**Task to carry out**:
Scan the records below. Copy every line in which the word "resolve" appears.

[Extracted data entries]
══════════

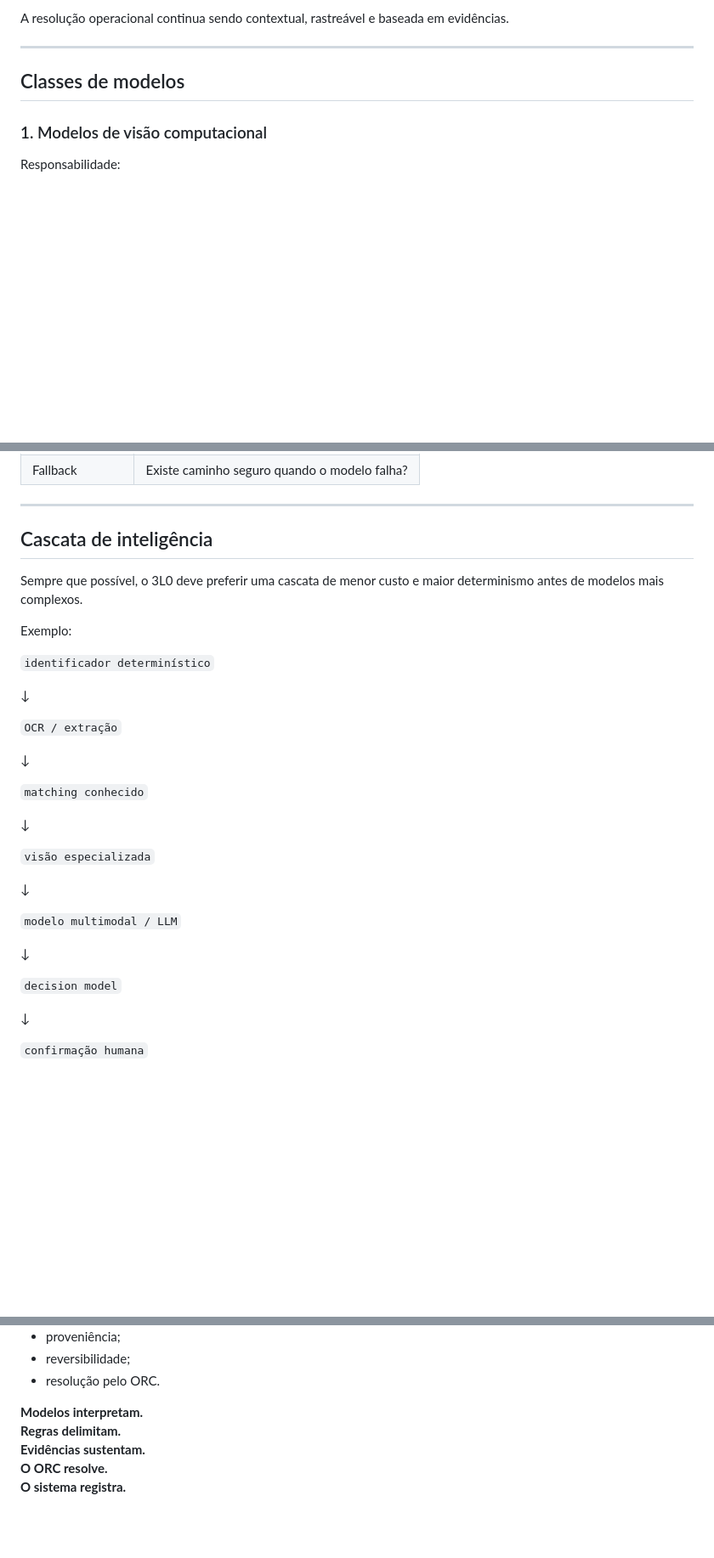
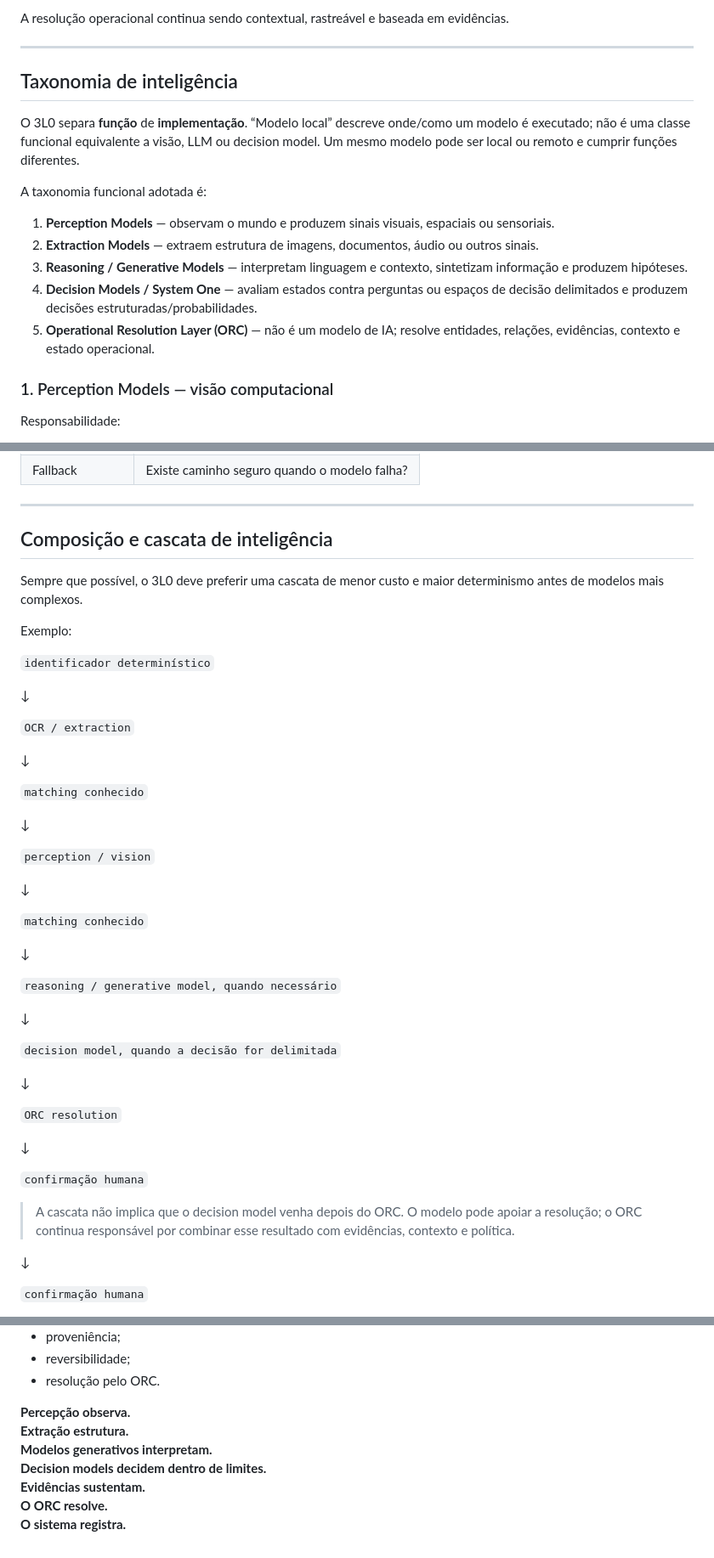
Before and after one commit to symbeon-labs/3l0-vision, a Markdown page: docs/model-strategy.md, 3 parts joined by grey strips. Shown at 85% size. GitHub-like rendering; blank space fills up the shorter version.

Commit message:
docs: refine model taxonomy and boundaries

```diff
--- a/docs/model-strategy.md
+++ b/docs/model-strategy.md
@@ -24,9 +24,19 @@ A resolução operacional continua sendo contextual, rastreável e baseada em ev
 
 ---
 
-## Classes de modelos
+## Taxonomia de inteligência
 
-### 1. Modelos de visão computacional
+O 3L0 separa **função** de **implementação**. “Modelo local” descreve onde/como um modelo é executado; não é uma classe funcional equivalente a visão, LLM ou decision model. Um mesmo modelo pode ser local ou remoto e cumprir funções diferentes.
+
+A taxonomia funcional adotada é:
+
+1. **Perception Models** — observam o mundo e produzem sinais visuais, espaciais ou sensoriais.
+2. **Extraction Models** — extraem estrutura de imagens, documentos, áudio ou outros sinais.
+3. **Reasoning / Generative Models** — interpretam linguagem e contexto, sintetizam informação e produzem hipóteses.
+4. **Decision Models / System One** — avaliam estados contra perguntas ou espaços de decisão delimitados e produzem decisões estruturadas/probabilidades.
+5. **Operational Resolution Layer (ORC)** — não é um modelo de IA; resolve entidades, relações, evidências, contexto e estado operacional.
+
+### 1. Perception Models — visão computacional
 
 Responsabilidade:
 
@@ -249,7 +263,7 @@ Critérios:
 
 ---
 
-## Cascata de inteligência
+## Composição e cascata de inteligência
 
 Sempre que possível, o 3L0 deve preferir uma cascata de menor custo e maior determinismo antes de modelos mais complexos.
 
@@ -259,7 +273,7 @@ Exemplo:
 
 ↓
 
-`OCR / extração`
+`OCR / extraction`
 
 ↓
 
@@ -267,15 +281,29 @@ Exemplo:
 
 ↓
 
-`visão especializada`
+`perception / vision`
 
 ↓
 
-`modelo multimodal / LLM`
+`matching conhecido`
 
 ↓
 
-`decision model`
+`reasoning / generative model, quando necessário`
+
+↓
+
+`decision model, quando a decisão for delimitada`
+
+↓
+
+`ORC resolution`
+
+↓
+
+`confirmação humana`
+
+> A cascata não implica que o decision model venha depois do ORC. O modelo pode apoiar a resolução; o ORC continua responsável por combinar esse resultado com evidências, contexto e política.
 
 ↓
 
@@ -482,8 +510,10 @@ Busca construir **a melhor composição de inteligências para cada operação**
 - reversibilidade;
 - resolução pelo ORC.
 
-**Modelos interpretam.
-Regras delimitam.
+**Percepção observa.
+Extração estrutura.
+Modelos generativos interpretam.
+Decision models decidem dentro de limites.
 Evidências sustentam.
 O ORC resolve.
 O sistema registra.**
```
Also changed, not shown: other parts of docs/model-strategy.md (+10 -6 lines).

══════════

**Solution**:
+5. **Operational Resolution Layer (ORC)** — não é um modelo de IA; resolve entidades, relações, evidências, contexto e estado operacional.
 O ORC resolve.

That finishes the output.